== Material for this task ==

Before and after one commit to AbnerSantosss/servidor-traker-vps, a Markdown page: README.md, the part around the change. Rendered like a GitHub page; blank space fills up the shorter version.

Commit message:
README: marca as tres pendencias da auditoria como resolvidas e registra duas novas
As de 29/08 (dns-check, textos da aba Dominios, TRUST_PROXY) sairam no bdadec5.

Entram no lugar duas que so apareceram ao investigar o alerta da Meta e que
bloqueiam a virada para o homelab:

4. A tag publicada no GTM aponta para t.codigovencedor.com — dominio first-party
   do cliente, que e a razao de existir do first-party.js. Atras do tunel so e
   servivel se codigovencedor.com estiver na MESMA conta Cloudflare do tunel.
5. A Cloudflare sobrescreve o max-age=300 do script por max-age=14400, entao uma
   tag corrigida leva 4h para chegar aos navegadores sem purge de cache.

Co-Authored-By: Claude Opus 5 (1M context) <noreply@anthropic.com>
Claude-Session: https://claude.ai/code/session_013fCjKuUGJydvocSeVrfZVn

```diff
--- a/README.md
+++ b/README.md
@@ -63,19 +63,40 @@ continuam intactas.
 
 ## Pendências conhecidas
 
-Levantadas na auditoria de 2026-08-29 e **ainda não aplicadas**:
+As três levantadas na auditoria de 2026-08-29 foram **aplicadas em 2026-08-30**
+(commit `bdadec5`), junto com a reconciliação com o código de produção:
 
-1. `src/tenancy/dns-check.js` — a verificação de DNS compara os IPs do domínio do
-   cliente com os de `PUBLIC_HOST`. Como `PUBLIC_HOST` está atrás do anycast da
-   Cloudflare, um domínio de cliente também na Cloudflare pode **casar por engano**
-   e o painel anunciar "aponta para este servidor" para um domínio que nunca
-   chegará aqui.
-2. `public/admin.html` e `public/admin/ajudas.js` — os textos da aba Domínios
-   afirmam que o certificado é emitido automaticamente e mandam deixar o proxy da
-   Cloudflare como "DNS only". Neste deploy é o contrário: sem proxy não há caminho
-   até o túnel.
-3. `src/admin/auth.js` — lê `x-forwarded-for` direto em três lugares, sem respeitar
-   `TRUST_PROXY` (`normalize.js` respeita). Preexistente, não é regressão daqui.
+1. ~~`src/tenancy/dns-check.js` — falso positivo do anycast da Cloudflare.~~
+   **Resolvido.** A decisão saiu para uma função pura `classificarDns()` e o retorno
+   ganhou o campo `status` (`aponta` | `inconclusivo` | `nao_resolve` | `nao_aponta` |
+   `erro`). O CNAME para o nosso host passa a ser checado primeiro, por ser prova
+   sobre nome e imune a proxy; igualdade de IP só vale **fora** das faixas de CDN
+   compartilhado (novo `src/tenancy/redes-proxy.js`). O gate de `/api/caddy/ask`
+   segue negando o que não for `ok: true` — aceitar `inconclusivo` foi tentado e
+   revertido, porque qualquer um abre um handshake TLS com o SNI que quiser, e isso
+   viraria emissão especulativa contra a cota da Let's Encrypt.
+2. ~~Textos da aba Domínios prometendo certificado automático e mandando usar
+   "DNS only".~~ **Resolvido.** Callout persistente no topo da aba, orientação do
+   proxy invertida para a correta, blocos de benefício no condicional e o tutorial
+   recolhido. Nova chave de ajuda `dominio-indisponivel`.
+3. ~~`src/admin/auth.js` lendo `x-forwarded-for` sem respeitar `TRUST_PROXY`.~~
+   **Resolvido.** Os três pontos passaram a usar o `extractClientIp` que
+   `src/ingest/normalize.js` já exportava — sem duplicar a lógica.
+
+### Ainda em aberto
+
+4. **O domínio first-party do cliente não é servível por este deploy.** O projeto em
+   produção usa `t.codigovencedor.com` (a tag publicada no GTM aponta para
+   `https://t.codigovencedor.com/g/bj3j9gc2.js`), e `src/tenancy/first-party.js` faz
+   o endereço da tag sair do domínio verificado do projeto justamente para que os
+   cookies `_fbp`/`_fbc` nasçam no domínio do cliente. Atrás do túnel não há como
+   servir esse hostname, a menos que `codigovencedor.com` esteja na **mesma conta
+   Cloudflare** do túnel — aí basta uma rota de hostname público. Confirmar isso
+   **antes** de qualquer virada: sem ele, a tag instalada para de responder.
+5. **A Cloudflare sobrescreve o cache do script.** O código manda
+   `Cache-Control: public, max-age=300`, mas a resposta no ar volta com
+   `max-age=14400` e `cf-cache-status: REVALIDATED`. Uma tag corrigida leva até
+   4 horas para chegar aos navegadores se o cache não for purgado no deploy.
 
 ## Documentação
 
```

===

Work instructions: Could you print all of the data above once more, unaltered?

Problem solution:
Before and after one commit to AbnerSantosss/servidor-traker-vps, a Markdown page: README.md, the part around the change. Rendered like a GitHub page; blank space fills up the shorter version.

Commit message:
README: marca as tres pendencias da auditoria como resolvidas e registra duas novas
As de 29/08 (dns-check, textos da aba Dominios, TRUST_PROXY) sairam no bdadec5.

Entram no lugar duas que so apareceram ao investigar o alerta da Meta e que
bloqueiam a virada para o homelab:

4. A tag publicada no GTM aponta para t.codigovencedor.com — dominio first-party
   do cliente, que e a razao de existir do first-party.js. Atras do tunel so e
   servivel se codigovencedor.com estiver na MESMA conta Cloudflare do tunel.
5. A Cloudflare sobrescreve o max-age=300 do script por max-age=14400, entao uma
   tag corrigida leva 4h para chegar aos navegadores sem purge de cache.

Co-Authored-By: Claude Opus 5 (1M context) <noreply@anthropic.com>
Claude-Session: https://claude.ai/code/session_013fCjKuUGJydvocSeVrfZVn

```diff
--- a/README.md
+++ b/README.md
@@ -63,19 +63,40 @@ continuam intactas.
 
 ## Pendências conhecidas
 
-Levantadas na auditoria de 2026-08-29 e **ainda não aplicadas**:
+As três levantadas na auditoria de 2026-08-29 foram **aplicadas em 2026-08-30**
+(commit `bdadec5`), junto com a reconciliação com o código de produção:
 
-1. `src/tenancy/dns-check.js` — a verificação de DNS compara os IPs do domínio do
-   cliente com os de `PUBLIC_HOST`. Como `PUBLIC_HOST` está atrás do anycast da
-   Cloudflare, um domínio de cliente também na Cloudflare pode **casar por engano**
-   e o painel anunciar "aponta para este servidor" para um domínio que nunca
-   chegará aqui.
-2. `public/admin.html` e `public/admin/ajudas.js` — os textos da aba Domínios
-   afirmam que o certificado é emitido automaticamente e mandam deixar o proxy da
-   Cloudflare como "DNS only". Neste deploy é o contrário: sem proxy não há caminho
-   até o túnel.
-3. `src/admin/auth.js` — lê `x-forwarded-for` direto em três lugares, sem respeitar
-   `TRUST_PROXY` (`normalize.js` respeita). Preexistente, não é regressão daqui.
+1. ~~`src/tenancy/dns-check.js` — falso positivo do anycast da Cloudflare.~~
+   **Resolvido.** A decisão saiu para uma função pura `classificarDns()` e o retorno
+   ganhou o campo `status` (`aponta` | `inconclusivo` | `nao_resolve` | `nao_aponta` |
+   `erro`). O CNAME para o nosso host passa a ser checado primeiro, por ser prova
+   sobre nome e imune a proxy; igualdade de IP só vale **fora** das faixas de CDN
+   compartilhado (novo `src/tenancy/redes-proxy.js`). O gate de `/api/caddy/ask`
+   segue negando o que não for `ok: true` — aceitar `inconclusivo` foi tentado e
+   revertido, porque qualquer um abre um handshake TLS com o SNI que quiser, e isso
+   viraria emissão especulativa contra a cota da Let's Encrypt.
+2. ~~Textos da aba Domínios prometendo certificado automático e mandando usar
+   "DNS only".~~ **Resolvido.** Callout persistente no topo da aba, orientação do
+   proxy invertida para a correta, blocos de benefício no condicional e o tutorial
+   recolhido. Nova chave de ajuda `dominio-indisponivel`.
+3. ~~`src/admin/auth.js` lendo `x-forwarded-for` sem respeitar `TRUST_PROXY`.~~
+   **Resolvido.** Os três pontos passaram a usar o `extractClientIp` que
+   `src/ingest/normalize.js` já exportava — sem duplicar a lógica.
+
+### Ainda em aberto
+
+4. **O domínio first-party do cliente não é servível por este deploy.** O projeto em
+   produção usa `t.codigovencedor.com` (a tag publicada no GTM aponta para
+   `https://t.codigovencedor.com/g/bj3j9gc2.js`), e `src/tenancy/first-party.js` faz
+   o endereço da tag sair do domínio verificado do projeto justamente para que os
+   cookies `_fbp`/`_fbc` nasçam no domínio do cliente. Atrás do túnel não há como
+   servir esse hostname, a menos que `codigovencedor.com` esteja na **mesma conta
+   Cloudflare** do túnel — aí basta uma rota de hostname público. Confirmar isso
+   **antes** de qualquer virada: sem ele, a tag instalada para de responder.
+5. **A Cloudflare sobrescreve o cache do script.** O código manda
+   `Cache-Control: public, max-age=300`, mas a resposta no ar volta com
+   `max-age=14400` e `cf-cache-status: REVALIDATED`. Uma tag corrigida leva até
+   4 horas para chegar aos navegadores se o cache não for purgado no deploy.
 
 ## Documentação
 
```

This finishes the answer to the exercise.